Connecting to a Postgres database can be a headache for end users and DBAs alike. Not because of the work involved, but the general irritation of managing passwords—an issue common to any system that requires authentication controls. The user wants to say, “Who am I? None of your business!” While the database is more comfortable with, “Go away, before I taunt you a second time!” Well, there’s some middle ground everyone can enjoy, and a few Postgres-specific caveats which add a bit of flavor to the whole interaction.
In a heterogeneous database environment, it’s not uncommon for object creation and modification to occur haphazardly. Unless permissions are locked down to prevent it, users and applications will create tables, modify views, or otherwise invoke DDL without the DBA’s knowledge. Or perhaps permissions are exceptionally draconian, yet they’ve been circumvented or a superuser account has gone rogue. Maybe we just need to audit database modifications to fulfill oversight obligations. Whatever the reason, Postgres has it covered with event triggers.
Say that three times fast! Joking aside, managing database object access is a headache for users and DBAs alike. Postgres isn’t really an exception in that regard, but it does provide a few tools to greatly reduce the pain involved. The crazy thing is that few people even know this feature exists. I’ve known about it for a while myself, but it always slips my mind because it feels so wrong not to explicitly grant permissions.
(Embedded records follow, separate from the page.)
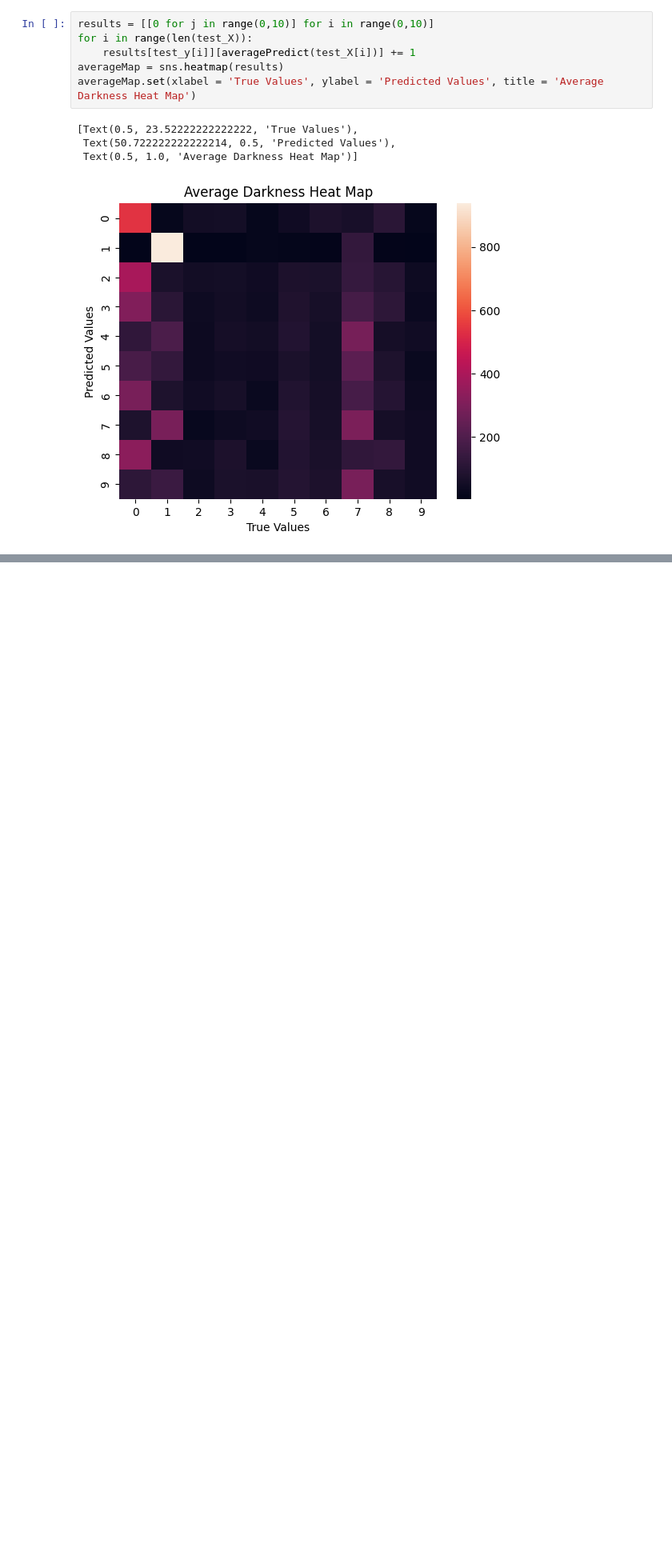
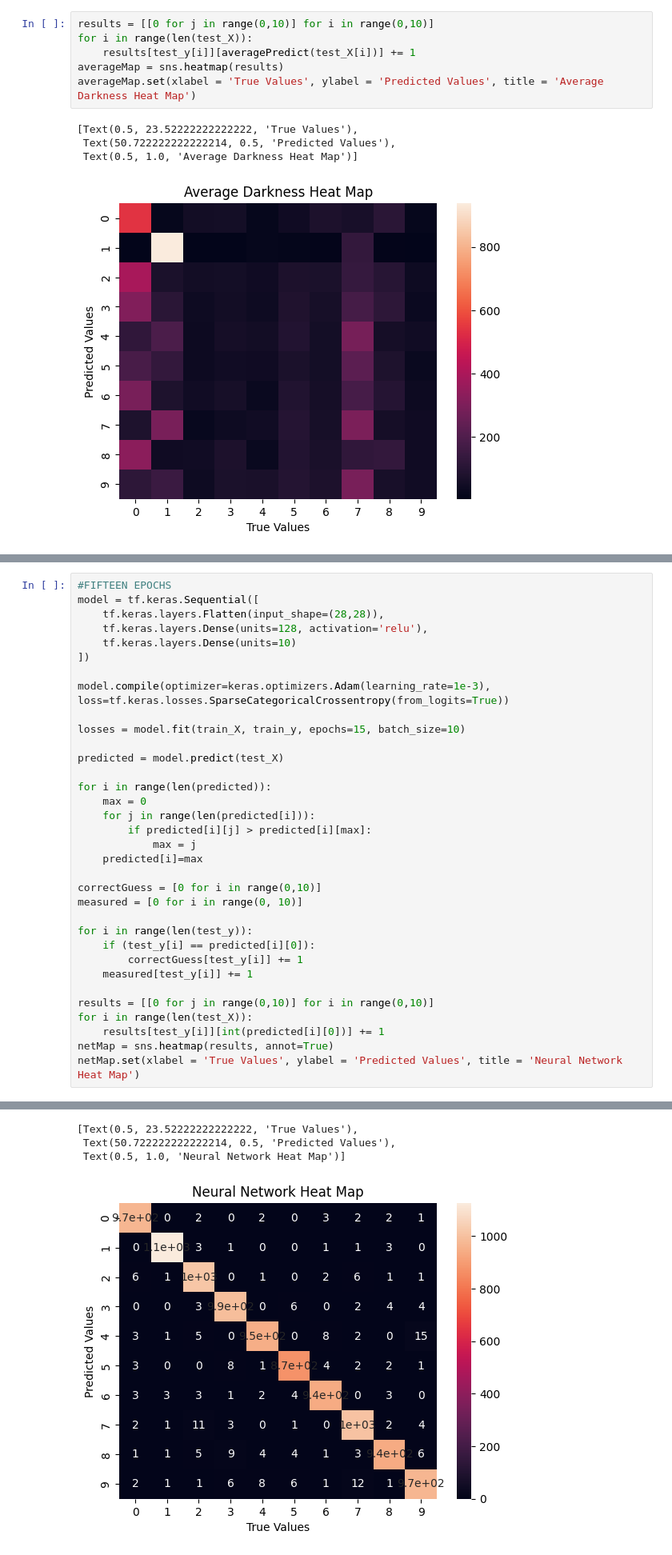
Before and after one commit to AndrewDeSimone/cosc470s24, a Jupyter notebook: solutions/digitclassification.ipynb, the cells around one changed output, grey strips where cells are left out. Shown at 80% size. Saved outputs shown, nothing was run; the diff lists cells and outputs as text; blank space fills up the shorter version.

```diff
--- a/solutions/digitclassification.ipynb
+++ b/solutions/digitclassification.ipynb
@@ -141,0 +202,35 @@ netMap.set(xlabel = 'True Values', ylabel = 'Predicted Values', title = 'Neural
+# %%
+#FIFTEEN EPOCHS
+model = tf.keras.Sequential([
+    tf.keras.layers.Flatten(input_shape=(28,28)),
+    tf.keras.layers.Dense(units=128, activation='relu'),
+    tf.keras.layers.Dense(units=10)
+])
+
+model.compile(optimizer=keras.optimizers.Adam(learning_rate=1e-3), loss=tf.keras.losses.SparseCategoricalCrossentropy(from_logits=True))
+
+losses = model.fit(train_X, train_y, epochs=15, batch_size=10)
+
+predicted = model.predict(test_X)
+
+for i in range(len(predicted)):
+    max = 0
+    for j in range(len(predicted[i])):
+        if predicted[i][j] > predicted[i][max]:
+            max = j
+    predicted[i]=max
+
+correctGuess = [0 for i in range(0,10)]
+measured = [0 for i in range(0, 10)]
+
+for i in range(len(test_y)):
+    if (test_y[i] == predicted[i][0]):
+        correctGuess[test_y[i]] += 1
+    measured[test_y[i]] += 1
+
+results = [[0 for j in range(0,10)] for i in range(0,10)]
+for i in range(len(test_X)):
+    results[test_y[i]][int(predicted[i][0])] += 1
+netMap = sns.heatmap(results, annot=True)
+netMap.set(xlabel = 'True Values', ylabel = 'Predicted Values', title = 'Neural Network Heat Map')
+# %% [output]
@@ -141,0 +254,4 @@ netMap.set(xlabel = 'True Values', ylabel = 'Predicted Values', title = 'Neural
+[Text(0.5, 23.52222222222222, 'True Values'),
+ Text(50.722222222222214, 0.5, 'Predicted Values'),
+ Text(0.5, 1.0, 'Neural Network Heat Map')]
+[figure, added]
```
Also changed, not shown: parts of 16 cells of this notebook.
When I heard about foreign tables using the new postgres_fdw foreign data wrapper in PostgreSQL 9.3, I was pretty excited. We hadn’t upgraded to 9.3 so I waited until we did before I did any serious testing. Having done more experimentation with it, I have to say I’m somewhat disappointed. Why? Because of how authentication was implemented. I’m going to get this out of the way now: The postgres_fdw foreign data wrapper only works with hard-coded plain-text passwords, forever the bane of security-conscious IT teams everywhere.